He was a longtime friend of Frank Morgan, and regularly collaboratied and performed with him in New York. One of Frank's finest and best loved recordings is the Cables composition, Lullabye.
MORE ABOUT GEORGE CABLES
"Being great within a tradition for a long time can lead to being overlooked, and the jazz pianist George Cables has some experience with that. Mr. Cables, Brooklyn-born, now 69, was a first-call jazz sideman in the ’70s and ’80s, with groups led by Art Blakey, Woody Shaw, Joe Henderson and Art Pepper, among others (he made a memorable live record at the Village Vanguard as Pepper’s pianist in 1977); he’s long been a presence, though not often a high-visibility one. This year he made a deeply beautiful record as a leader, “Icons and Influences” (HighNote), which recognizes some old masters and some old friends, including Mulgrew Miller and Cedar Walton, who both died last year. But it also makes a case for Mr. Cables himself as a significant leader and arranger of the jazz trio. Time to focus on him. "

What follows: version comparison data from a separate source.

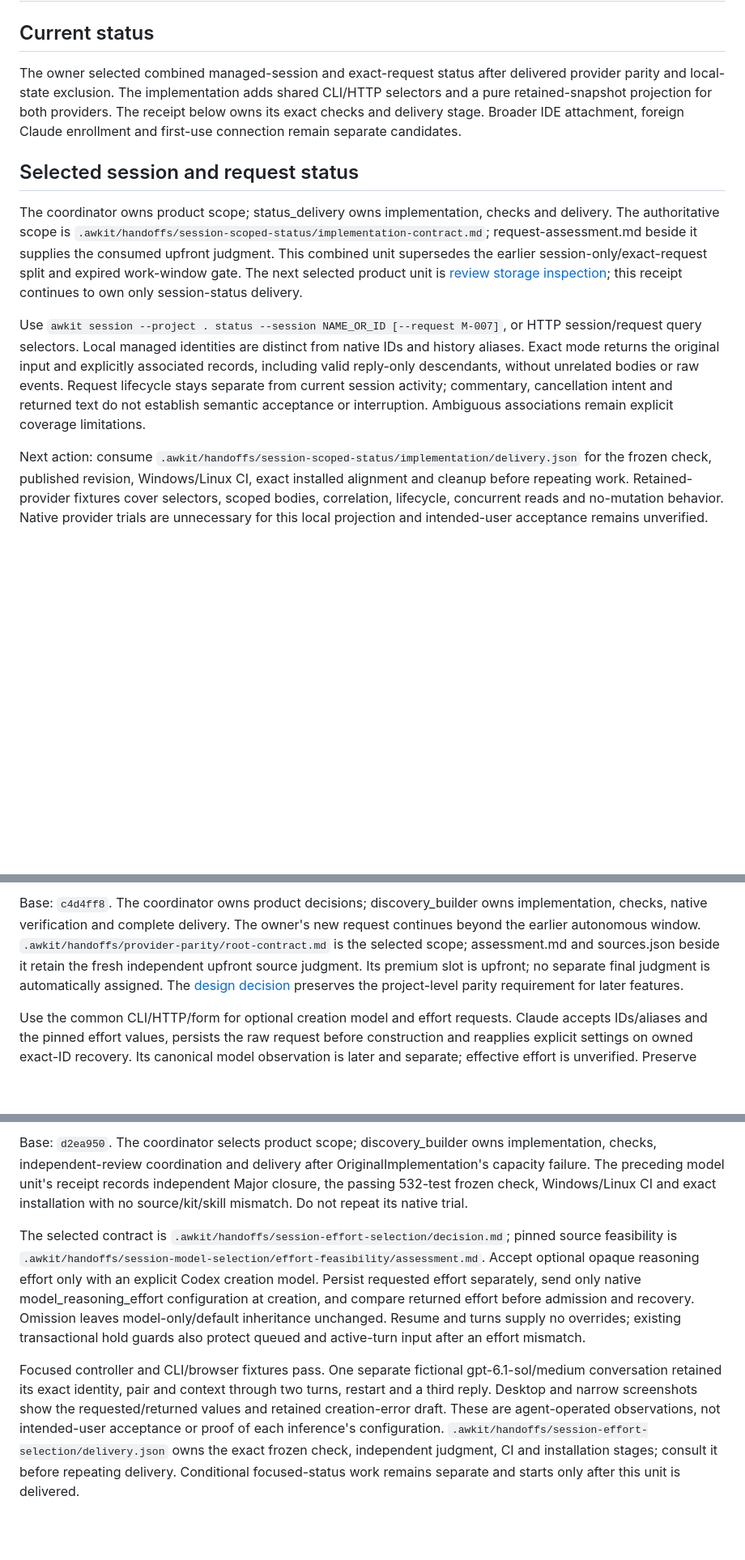
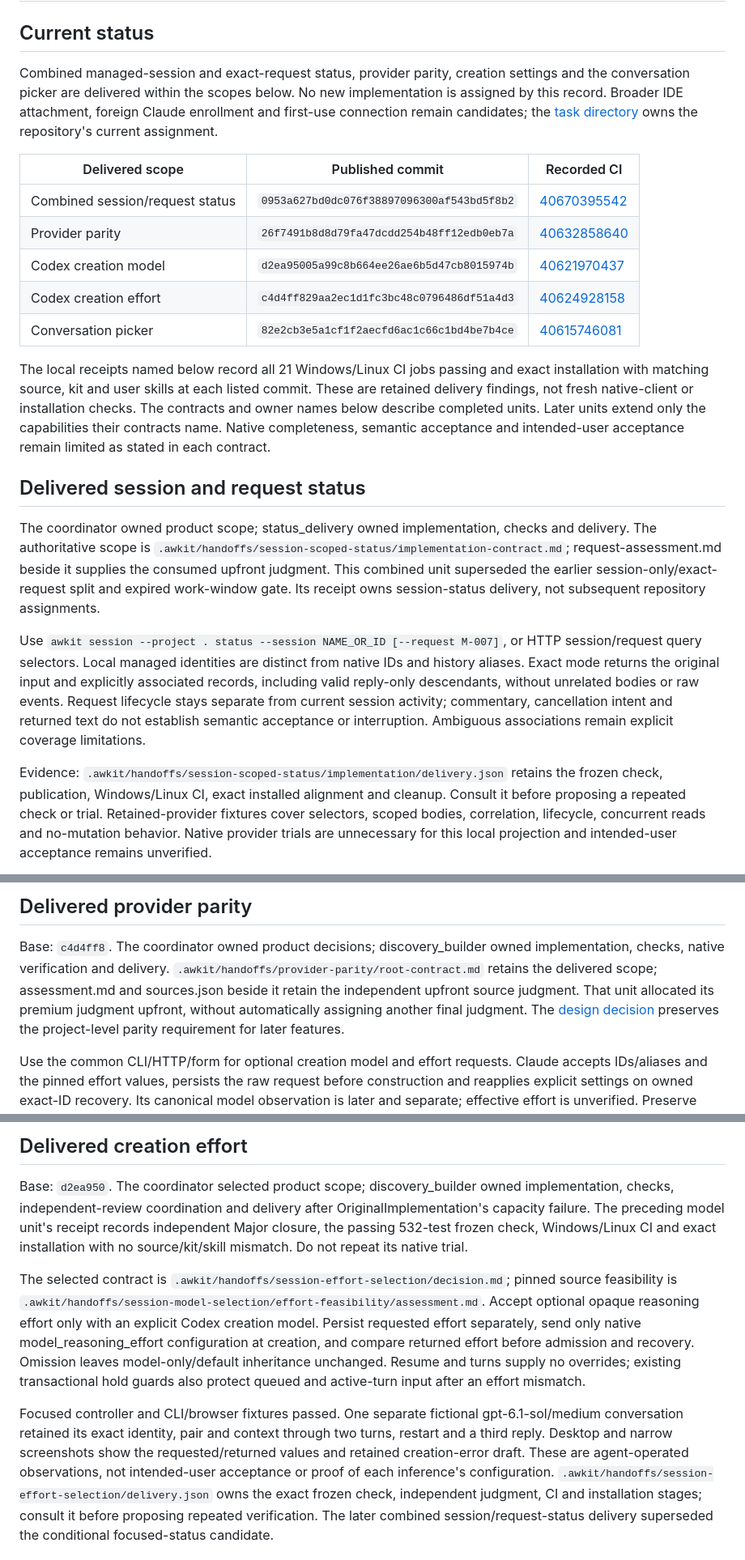
Before and after one commit to min-seokkim/agent-work-kit, a Markdown page: docs/tasks/session-orchestration.md, 3 parts joined by grey strips. Shown at 81% size. GitHub-like rendering; blank space fills up the shorter version.

```diff
--- a/docs/tasks/session-orchestration.md
+++ b/docs/tasks/session-orchestration.md
@@ -2,13 +2,25 @@
 
 ## Current status
 
-The owner selected combined managed-session and exact-request status after delivered provider parity and local-state exclusion. The implementation adds shared CLI/HTTP selectors and a pure retained-snapshot projection for both providers. The receipt below owns its exact checks and delivery stage. Broader IDE attachment, foreign Claude enrollment and first-use connection remain separate candidates.
+Combined managed-session and exact-request status, provider parity, creation settings and the conversation picker are delivered within the scopes below. No new implementation is assigned by this record. Broader IDE attachment, foreign Claude enrollment and first-use connection remain candidates; the [task directory](README.md) owns the repository's current assignment.
 
-## Selected session and request status
+| Delivered scope | Published commit | Recorded CI |
+|---|---|---|
+| Combined session/request status | `0953a627bd0dc076f38897096300af543bd5f8b2` | [40670395542](https://github.com/min-seokkim/agent-work-kit/actions/runs/40670395542) |
+| Provider parity | `26f7491b8d8d79fa47dcdd254b48ff12edb0eb7a` | [40632858640](https://github.com/min-seokkim/agent-work-kit/actions/runs/40632858640) |
+| Codex creation model | `d2ea95005a99c8b664ee26ae6b5d47cb8015974b` | [40621970437](https://github.com/min-seokkim/agent-work-kit/actions/runs/40621970437) |
+| Codex creation effort | `c4d4ff829aa2ec1d1fc3bc48c0796486df51a4d3` | [40624928158](https://github.com/min-seokkim/agent-work-kit/actions/runs/40624928158) |
+| Conversation picker | `82e2cb3e5a1cf1f2aecfd6ac1c66c1bd4be7b4ce` | [40615746081](https://github.com/min-seokkim/agent-work-kit/actions/runs/40615746081) |
 
-The coordinator owns product scope; status_delivery owns implementation, checks and delivery. The authoritative scope is `.awkit/handoffs/session-scoped-status/implementation-contract.md`; request-assessment.md beside it supplies the consumed upfront judgment. This combined unit supersedes the earlier session-only/exact-request split and expired work-window gate. The next selected product unit is [review storage inspection](review-storage.md); this receipt continues to own only session-status delivery.
+The local receipts named below record all 21 Windows/Linux CI jobs passing and exact installation with matching source, kit and user skills at each listed commit. These are retained delivery findings, not fresh native-client or installation checks. The contracts and owner names below describe completed units. Later units extend only the capabilities their contracts name. Native completeness, semantic acceptance and intended-user acceptance remain limited as stated in each contract.
+
+<a id="selected-session-and-request-status"></a>
+
+## Delivered session and request status
+
+The coordinator owned product scope; status_delivery owned implementation, checks and delivery. The authoritative scope is `.awkit/handoffs/session-scoped-status/implementation-contract.md`; request-assessment.md beside it supplies the consumed upfront judgment. This combined unit superseded the earlier session-only/exact-request split and expired work-window gate. Its receipt owns session-status delivery, not subsequent repository assignments.
 
 Use `awkit session --project . status --session NAME_OR_ID [--request M-007]`, or HTTP session/request query selectors. Local managed identities are distinct from native IDs and history aliases. Exact mode returns the original input and explicitly associated records, including valid reply-only descendants, without unrelated bodies or raw events. Request lifecycle stays separate from current session activity; commentary, cancellation intent and returned text do not establish semantic acceptance or interruption. Ambiguous associations remain explicit coverage limitations.
 
-Next action: consume `.awkit/handoffs/session-scoped-status/implementation/delivery.json` for the frozen check, published revision, Windows/Linux CI, exact installed alignment and cleanup before repeating work. Retained-provider fixtures cover selectors, scoped bodies, correlation, lifecycle, concurrent reads and no-mutation behavior. Native provider trials are unnecessary for this local projection and intended-user acceptance remains unverified.
+Evidence: `.awkit/handoffs/session-scoped-status/implementation/delivery.json` retains the frozen check, publication, Windows/Linux CI, exact installed alignment and cleanup. Consult it before proposing a repeated check or trial. Retained-provider fixtures cover selectors, scoped bodies, correlation, lifecycle, concurrent reads and no-mutation behavior. Native provider trials are unnecessary for this local projection and intended-user acceptance remains unverified.
 
@@ -16,5 +28,7 @@ Next action: consume `.awkit/handoffs/session-scoped-status/implementation/deliv
 
-Base: `c4d4ff8`. The coordinator owns product decisions; discovery_builder owns implementation, checks, native verification and complete delivery. The owner's new request continues beyond the earlier autonomous window. `.awkit/handoffs/provider-parity/root-contract.md` is the selected scope; assessment.md and sources.json beside it retain the fresh independent upfront source judgment. Its premium slot is upfront; no separate final judgment is automatically assigned. The [design decision](../design.md#decisions) preserves the project-level parity requirement for later features.
+## Delivered provider parity
+
+Base: `c4d4ff8`. The coordinator owned product decisions; discovery_builder owned implementation, checks, native verification and delivery. `.awkit/handoffs/provider-parity/root-contract.md` retains the delivered scope; assessment.md and sources.json beside it retain the independent upfront source judgment. That unit allocated its premium judgment upfront, without automatically assigning another final judgment. The [design decision](../design.md#decisions) preserves the project-level parity requirement for later features.
 
 Use the common CLI/HTTP/form for optional creation model and effort requests. Claude accepts IDs/aliases and the pinned effort values, persists the raw request before construction and reapplies explicit settings on owned exact-ID recovery. Its canonical model observation is later and separate; effective effort is unverified. Preserve native permissions, correlation, default omission, no awkit replacement/fallback/replay and Codex's existing exact-pair holds and override-free recovery. Shared controls follow provider capabilities and preserve separate unsent configuration drafts. Claude foreign discovery/enrollment and active-turn steering remain unavailable with explicit reasons.
 
@@ -38,7 +54,9 @@ Accept an optional exact model ID only when creating a new Codex conversation on
 
-Base: `d2ea950`. The coordinator selects product scope; discovery_builder owns implementation, checks, independent-review coordination and delivery after OriginalImplementation's capacity failure. The preceding model unit's receipt records independent Major closure, the passing 532-test frozen check, Windows/Linux CI and exact installation with no source/kit/skill mismatch. Do not repeat its native trial.
+## Delivered creation effort
+
+Base: `d2ea950`. The coordinator selected product scope; discovery_builder owned implementation, checks, independent-review coordination and delivery after OriginalImplementation's capacity failure. The preceding model unit's receipt records independent Major closure, the passing 532-test frozen check, Windows/Linux CI and exact installation with no source/kit/skill mismatch. Do not repeat its native trial.
 
 The selected contract is `.awkit/handoffs/session-effort-selection/decision.md`; pinned source feasibility is `.awkit/handoffs/session-model-selection/effort-feasibility/assessment.md`. Accept optional opaque reasoning effort only with an explicit Codex creation model. Persist requested effort separately, send only native model_reasoning_effort configuration at creation, and compare returned effort before admission and recovery. Omission leaves model-only/default inheritance unchanged. Resume and turns supply no overrides; existing transactional hold guards also protect queued and active-turn input after an effort mismatch.
 
-Focused controller and CLI/browser fixtures pass. One separate fictional gpt-6.1-sol/medium conversation retained its exact identity, pair and context through two turns, restart and a third reply. Desktop and narrow screenshots show the requested/returned values and retained creation-error draft. These are agent-operated observations, not intended-user acceptance or proof of each inference's configuration. `.awkit/handoffs/session-effort-selection/delivery.json` owns the exact frozen check, independent judgment, CI and installation stages; consult it before repeating delivery. Conditional focused-status work remains separate and starts only after this unit is delivered.
+Focused controller and CLI/browser fixtures passed. One separate fictional gpt-6.1-sol/medium conversation retained its exact identity, pair and context through two turns, restart and a third reply. Desktop and narrow screenshots show the requested/returned values and retained creation-error draft. These are agent-operated observations, not intended-user acceptance or proof of each inference's configuration. `.awkit/handoffs/session-effort-selection/delivery.json` owns the exact frozen check, independent judgment, CI and installation stages; consult it before proposing repeated verification. The later combined session/request-status delivery superseded the conditional focused-status candidate.
 
```
Also changed, not shown: other parts of docs/tasks/session-orchestration.md (+14 -10 lines), docs/tasks/README.md (+1 -1 lines), docs/tasks/independent-session-collaboration.md (+1 -1 lines).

– Ben Ratliff, New York Times
August 15, 2014
Taos Mesa Brewing Company
Grace Kelly closed out the Festival with an incredible show at Taos Mesa Brewing Company. Her command of the horn is nothing short of astonishing. Accompanied onstage by Pete McCann on guitar, Julia Pedersonon on bass and Ross Pederson on drums, the group was at turns subtle and lush, powerfully swinging, and grooving with funky energy. Soaking up every note was a sold-out, standing-room-only crowd of true jazz enthusiasts. The audience was entralled… even the bar fell silent!
Grace Kelly's story is a great one: at the age of 14, Frank Morgan began mentoring her alto saxophone career. She's been on a star-track ever since, performing for the Obama Whithouse, touring the US and internationally with jazz greats such Lee Konitz and the late Phil Woods. We intend to have her back!
"Ms. Kelly is a phenomenon– not a precocious talent, but a complete improvising musician. With Konitz, one of the great individualists in jazz, she is a peer." – Doug Ramsey, Rifftides